EXERCISE PROMPT.
Could you show all lines in the entries below that contain the string "excellence"?

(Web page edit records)
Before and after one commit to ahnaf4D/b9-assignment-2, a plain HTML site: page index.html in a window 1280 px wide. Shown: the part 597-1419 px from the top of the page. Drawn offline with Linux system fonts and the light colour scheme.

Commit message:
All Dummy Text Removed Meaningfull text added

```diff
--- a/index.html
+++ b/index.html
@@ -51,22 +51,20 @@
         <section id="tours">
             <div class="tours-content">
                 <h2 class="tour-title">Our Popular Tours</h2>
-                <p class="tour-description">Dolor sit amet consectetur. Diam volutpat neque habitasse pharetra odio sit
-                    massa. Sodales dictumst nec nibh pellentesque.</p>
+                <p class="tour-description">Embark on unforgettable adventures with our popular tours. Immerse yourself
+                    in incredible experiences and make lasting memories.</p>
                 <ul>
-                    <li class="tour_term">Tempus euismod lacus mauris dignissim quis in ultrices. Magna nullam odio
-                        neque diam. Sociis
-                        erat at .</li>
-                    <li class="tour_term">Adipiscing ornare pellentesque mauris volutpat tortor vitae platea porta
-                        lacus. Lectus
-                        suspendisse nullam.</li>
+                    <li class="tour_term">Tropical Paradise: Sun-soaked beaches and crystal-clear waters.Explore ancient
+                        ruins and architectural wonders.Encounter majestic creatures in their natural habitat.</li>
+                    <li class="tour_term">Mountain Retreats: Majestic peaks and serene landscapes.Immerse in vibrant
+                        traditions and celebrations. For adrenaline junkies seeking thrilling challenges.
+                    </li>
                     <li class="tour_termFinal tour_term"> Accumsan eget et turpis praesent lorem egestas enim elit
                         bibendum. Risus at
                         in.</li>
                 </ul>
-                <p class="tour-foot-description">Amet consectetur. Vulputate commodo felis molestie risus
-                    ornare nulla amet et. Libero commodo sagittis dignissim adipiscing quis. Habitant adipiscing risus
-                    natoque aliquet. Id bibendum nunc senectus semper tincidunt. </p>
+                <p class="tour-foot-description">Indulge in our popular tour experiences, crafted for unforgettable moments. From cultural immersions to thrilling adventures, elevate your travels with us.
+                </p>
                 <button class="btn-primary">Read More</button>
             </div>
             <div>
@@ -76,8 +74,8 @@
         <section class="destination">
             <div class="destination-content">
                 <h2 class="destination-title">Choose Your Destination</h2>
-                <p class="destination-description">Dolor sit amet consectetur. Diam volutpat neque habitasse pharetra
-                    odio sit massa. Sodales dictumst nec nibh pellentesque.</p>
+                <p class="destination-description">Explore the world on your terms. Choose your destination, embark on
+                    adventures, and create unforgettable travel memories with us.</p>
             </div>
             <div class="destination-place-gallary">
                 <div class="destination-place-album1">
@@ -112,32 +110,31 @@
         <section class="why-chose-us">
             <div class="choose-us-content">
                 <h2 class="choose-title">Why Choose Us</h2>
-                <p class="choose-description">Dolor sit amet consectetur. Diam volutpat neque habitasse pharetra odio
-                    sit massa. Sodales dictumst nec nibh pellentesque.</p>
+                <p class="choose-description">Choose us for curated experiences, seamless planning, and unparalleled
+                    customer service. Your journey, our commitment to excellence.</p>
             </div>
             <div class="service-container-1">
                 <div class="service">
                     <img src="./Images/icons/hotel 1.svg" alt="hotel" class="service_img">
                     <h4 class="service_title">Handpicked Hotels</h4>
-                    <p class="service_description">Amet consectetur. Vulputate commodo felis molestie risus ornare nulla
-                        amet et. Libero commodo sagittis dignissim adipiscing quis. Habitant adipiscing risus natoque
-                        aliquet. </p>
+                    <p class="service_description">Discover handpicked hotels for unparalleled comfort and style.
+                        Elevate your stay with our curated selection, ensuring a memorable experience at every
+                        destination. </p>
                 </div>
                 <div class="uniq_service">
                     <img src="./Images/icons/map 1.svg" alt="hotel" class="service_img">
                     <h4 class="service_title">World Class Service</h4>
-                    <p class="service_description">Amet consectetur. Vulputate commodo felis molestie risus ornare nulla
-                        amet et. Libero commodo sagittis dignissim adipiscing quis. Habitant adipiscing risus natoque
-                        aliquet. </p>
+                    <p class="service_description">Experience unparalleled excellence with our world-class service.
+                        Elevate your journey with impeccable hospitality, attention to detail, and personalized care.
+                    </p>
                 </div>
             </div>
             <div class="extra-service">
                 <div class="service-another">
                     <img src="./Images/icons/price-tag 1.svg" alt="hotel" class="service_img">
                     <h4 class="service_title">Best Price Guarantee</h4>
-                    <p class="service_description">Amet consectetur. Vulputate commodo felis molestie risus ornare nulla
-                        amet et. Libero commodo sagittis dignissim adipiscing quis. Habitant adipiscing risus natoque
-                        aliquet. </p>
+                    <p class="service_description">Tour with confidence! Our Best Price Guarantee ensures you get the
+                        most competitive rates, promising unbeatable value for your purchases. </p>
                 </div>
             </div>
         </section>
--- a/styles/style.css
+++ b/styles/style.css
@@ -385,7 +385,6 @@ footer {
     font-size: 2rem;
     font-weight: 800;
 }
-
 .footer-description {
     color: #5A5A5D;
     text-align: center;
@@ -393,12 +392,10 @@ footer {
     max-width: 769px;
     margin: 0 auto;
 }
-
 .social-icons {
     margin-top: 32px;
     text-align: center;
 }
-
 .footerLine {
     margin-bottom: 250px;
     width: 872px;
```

ANSWER TO THIS EXERCISE.
+                    customer service. Your journey, our commitment to excellence.</p>
+                    <p class="service_description">Experience unparalleled excellence with our world-class service.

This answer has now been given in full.